--- Aim of the exercise ---
Repeat the entire listing below exactly.
*** Extracted material ***
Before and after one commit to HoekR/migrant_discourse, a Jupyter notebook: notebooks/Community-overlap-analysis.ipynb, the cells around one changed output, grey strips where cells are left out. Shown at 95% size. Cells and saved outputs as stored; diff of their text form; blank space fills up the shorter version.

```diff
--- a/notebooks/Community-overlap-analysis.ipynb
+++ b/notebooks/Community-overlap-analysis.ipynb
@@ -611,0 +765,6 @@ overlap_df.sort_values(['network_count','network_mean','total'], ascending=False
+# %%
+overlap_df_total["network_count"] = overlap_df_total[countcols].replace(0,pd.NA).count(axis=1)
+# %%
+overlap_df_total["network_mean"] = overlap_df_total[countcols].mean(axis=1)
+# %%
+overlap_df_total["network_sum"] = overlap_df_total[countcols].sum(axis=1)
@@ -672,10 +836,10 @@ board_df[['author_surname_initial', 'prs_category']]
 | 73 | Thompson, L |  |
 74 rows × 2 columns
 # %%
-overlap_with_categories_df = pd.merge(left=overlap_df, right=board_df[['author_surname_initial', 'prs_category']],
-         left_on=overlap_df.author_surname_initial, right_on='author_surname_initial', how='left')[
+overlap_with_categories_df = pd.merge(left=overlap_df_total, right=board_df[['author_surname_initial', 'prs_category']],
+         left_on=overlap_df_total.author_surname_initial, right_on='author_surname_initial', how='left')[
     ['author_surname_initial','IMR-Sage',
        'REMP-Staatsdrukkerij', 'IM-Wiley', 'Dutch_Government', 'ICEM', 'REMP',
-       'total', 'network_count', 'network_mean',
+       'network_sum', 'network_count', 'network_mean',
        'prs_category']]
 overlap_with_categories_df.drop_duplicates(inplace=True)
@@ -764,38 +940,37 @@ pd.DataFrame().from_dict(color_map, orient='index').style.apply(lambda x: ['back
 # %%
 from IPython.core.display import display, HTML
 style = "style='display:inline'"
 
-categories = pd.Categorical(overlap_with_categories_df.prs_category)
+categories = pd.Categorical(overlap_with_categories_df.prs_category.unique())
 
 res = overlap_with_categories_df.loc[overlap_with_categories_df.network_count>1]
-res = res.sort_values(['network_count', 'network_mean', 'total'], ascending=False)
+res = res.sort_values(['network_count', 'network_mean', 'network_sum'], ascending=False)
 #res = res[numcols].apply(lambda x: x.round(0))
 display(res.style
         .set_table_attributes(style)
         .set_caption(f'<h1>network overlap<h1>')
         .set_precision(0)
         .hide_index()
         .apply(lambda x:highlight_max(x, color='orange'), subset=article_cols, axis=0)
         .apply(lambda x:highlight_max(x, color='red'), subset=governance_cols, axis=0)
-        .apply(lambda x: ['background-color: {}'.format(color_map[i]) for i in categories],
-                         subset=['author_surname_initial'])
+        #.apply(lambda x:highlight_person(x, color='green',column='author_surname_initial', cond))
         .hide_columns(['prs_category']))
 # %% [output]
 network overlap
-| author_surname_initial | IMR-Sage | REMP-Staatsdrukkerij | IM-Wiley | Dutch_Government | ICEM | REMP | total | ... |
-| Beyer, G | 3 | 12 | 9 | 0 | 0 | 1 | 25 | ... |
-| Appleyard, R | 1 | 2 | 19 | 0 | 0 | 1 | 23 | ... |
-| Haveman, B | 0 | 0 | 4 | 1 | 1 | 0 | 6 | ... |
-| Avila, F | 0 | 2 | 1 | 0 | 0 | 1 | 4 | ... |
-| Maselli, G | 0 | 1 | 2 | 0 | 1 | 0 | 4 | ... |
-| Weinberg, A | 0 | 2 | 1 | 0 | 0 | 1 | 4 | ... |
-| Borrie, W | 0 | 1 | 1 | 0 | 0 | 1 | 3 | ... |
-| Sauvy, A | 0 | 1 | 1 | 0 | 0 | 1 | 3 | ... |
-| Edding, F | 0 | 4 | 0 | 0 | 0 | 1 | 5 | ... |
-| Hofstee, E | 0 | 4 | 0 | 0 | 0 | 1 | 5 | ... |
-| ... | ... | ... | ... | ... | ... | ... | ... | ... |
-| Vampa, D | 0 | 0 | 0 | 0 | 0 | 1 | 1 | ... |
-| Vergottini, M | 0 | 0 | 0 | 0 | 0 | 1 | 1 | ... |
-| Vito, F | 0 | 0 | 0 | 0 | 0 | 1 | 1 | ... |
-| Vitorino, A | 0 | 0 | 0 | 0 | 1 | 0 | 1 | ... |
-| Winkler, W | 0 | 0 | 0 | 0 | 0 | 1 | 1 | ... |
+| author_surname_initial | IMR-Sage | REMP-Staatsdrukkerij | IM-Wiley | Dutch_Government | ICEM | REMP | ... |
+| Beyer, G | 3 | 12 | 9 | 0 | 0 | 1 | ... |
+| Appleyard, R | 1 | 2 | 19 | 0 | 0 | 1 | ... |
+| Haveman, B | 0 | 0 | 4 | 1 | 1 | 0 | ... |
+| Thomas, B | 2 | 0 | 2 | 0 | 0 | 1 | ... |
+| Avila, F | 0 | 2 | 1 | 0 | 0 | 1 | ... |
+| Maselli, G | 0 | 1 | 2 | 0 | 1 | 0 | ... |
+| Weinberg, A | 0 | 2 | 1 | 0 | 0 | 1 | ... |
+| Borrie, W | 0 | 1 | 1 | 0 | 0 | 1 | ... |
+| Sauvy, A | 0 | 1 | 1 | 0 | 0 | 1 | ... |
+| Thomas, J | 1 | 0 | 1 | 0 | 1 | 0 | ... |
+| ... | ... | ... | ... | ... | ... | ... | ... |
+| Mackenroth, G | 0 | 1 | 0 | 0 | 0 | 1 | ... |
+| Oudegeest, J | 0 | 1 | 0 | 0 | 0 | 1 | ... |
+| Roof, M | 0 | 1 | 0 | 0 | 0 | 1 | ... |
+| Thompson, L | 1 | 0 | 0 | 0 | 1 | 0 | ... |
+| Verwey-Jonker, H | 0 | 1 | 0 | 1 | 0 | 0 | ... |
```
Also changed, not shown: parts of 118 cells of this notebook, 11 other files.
***
--- Task output ---
Before and after one commit to HoekR/migrant_discourse, a Jupyter notebook: notebooks/Community-overlap-analysis.ipynb, the cells around one changed output, grey strips where cells are left out. Shown at 95% size. Cells and saved outputs as stored; diff of their text form; blank space fills up the shorter version.

```diff
--- a/notebooks/Community-overlap-analysis.ipynb
+++ b/notebooks/Community-overlap-analysis.ipynb
@@ -611,0 +765,6 @@ overlap_df.sort_values(['network_count','network_mean','total'], ascending=False
+# %%
+overlap_df_total["network_count"] = overlap_df_total[countcols].replace(0,pd.NA).count(axis=1)
+# %%
+overlap_df_total["network_mean"] = overlap_df_total[countcols].mean(axis=1)
+# %%
+overlap_df_total["network_sum"] = overlap_df_total[countcols].sum(axis=1)
@@ -672,10 +836,10 @@ board_df[['author_surname_initial', 'prs_category']]
 | 73 | Thompson, L |  |
 74 rows × 2 columns
 # %%
-overlap_with_categories_df = pd.merge(left=overlap_df, right=board_df[['author_surname_initial', 'prs_category']],
-         left_on=overlap_df.author_surname_initial, right_on='author_surname_initial', how='left')[
+overlap_with_categories_df = pd.merge(left=overlap_df_total, right=board_df[['author_surname_initial', 'prs_category']],
+         left_on=overlap_df_total.author_surname_initial, right_on='author_surname_initial', how='left')[
     ['author_surname_initial','IMR-Sage',
        'REMP-Staatsdrukkerij', 'IM-Wiley', 'Dutch_Government', 'ICEM', 'REMP',
-       'total', 'network_count', 'network_mean',
+       'network_sum', 'network_count', 'network_mean',
        'prs_category']]
 overlap_with_categories_df.drop_duplicates(inplace=True)
@@ -764,38 +940,37 @@ pd.DataFrame().from_dict(color_map, orient='index').style.apply(lambda x: ['back
 # %%
 from IPython.core.display import display, HTML
 style = "style='display:inline'"
 
-categories = pd.Categorical(overlap_with_categories_df.prs_category)
+categories = pd.Categorical(overlap_with_categories_df.prs_category.unique())
 
 res = overlap_with_categories_df.loc[overlap_with_categories_df.network_count>1]
-res = res.sort_values(['network_count', 'network_mean', 'total'], ascending=False)
+res = res.sort_values(['network_count', 'network_mean', 'network_sum'], ascending=False)
 #res = res[numcols].apply(lambda x: x.round(0))
 display(res.style
         .set_table_attributes(style)
         .set_caption(f'<h1>network overlap<h1>')
         .set_precision(0)
         .hide_index()
         .apply(lambda x:highlight_max(x, color='orange'), subset=article_cols, axis=0)
         .apply(lambda x:highlight_max(x, color='red'), subset=governance_cols, axis=0)
-        .apply(lambda x: ['background-color: {}'.format(color_map[i]) for i in categories],
-                         subset=['author_surname_initial'])
+        #.apply(lambda x:highlight_person(x, color='green',column='author_surname_initial', cond))
         .hide_columns(['prs_category']))
 # %% [output]
 network overlap
-| author_surname_initial | IMR-Sage | REMP-Staatsdrukkerij | IM-Wiley | Dutch_Government | ICEM | REMP | total | ... |
-| Beyer, G | 3 | 12 | 9 | 0 | 0 | 1 | 25 | ... |
-| Appleyard, R | 1 | 2 | 19 | 0 | 0 | 1 | 23 | ... |
-| Haveman, B | 0 | 0 | 4 | 1 | 1 | 0 | 6 | ... |
-| Avila, F | 0 | 2 | 1 | 0 | 0 | 1 | 4 | ... |
-| Maselli, G | 0 | 1 | 2 | 0 | 1 | 0 | 4 | ... |
-| Weinberg, A | 0 | 2 | 1 | 0 | 0 | 1 | 4 | ... |
-| Borrie, W | 0 | 1 | 1 | 0 | 0 | 1 | 3 | ... |
-| Sauvy, A | 0 | 1 | 1 | 0 | 0 | 1 | 3 | ... |
-| Edding, F | 0 | 4 | 0 | 0 | 0 | 1 | 5 | ... |
-| Hofstee, E | 0 | 4 | 0 | 0 | 0 | 1 | 5 | ... |
-| ... | ... | ... | ... | ... | ... | ... | ... | ... |
-| Vampa, D | 0 | 0 | 0 | 0 | 0 | 1 | 1 | ... |
-| Vergottini, M | 0 | 0 | 0 | 0 | 0 | 1 | 1 | ... |
-| Vito, F | 0 | 0 | 0 | 0 | 0 | 1 | 1 | ... |
-| Vitorino, A | 0 | 0 | 0 | 0 | 1 | 0 | 1 | ... |
-| Winkler, W | 0 | 0 | 0 | 0 | 0 | 1 | 1 | ... |
+| author_surname_initial | IMR-Sage | REMP-Staatsdrukkerij | IM-Wiley | Dutch_Government | ICEM | REMP | ... |
+| Beyer, G | 3 | 12 | 9 | 0 | 0 | 1 | ... |
+| Appleyard, R | 1 | 2 | 19 | 0 | 0 | 1 | ... |
+| Haveman, B | 0 | 0 | 4 | 1 | 1 | 0 | ... |
+| Thomas, B | 2 | 0 | 2 | 0 | 0 | 1 | ... |
+| Avila, F | 0 | 2 | 1 | 0 | 0 | 1 | ... |
+| Maselli, G | 0 | 1 | 2 | 0 | 1 | 0 | ... |
+| Weinberg, A | 0 | 2 | 1 | 0 | 0 | 1 | ... |
+| Borrie, W | 0 | 1 | 1 | 0 | 0 | 1 | ... |
+| Sauvy, A | 0 | 1 | 1 | 0 | 0 | 1 | ... |
+| Thomas, J | 1 | 0 | 1 | 0 | 1 | 0 | ... |
+| ... | ... | ... | ... | ... | ... | ... | ... |
+| Mackenroth, G | 0 | 1 | 0 | 0 | 0 | 1 | ... |
+| Oudegeest, J | 0 | 1 | 0 | 0 | 0 | 1 | ... |
+| Roof, M | 0 | 1 | 0 | 0 | 0 | 1 | ... |
+| Thompson, L | 1 | 0 | 0 | 0 | 1 | 0 | ... |
+| Verwey-Jonker, H | 0 | 1 | 0 | 1 | 0 | 0 | ... |
```
Also changed, not shown: parts of 118 cells of this notebook, 11 other files.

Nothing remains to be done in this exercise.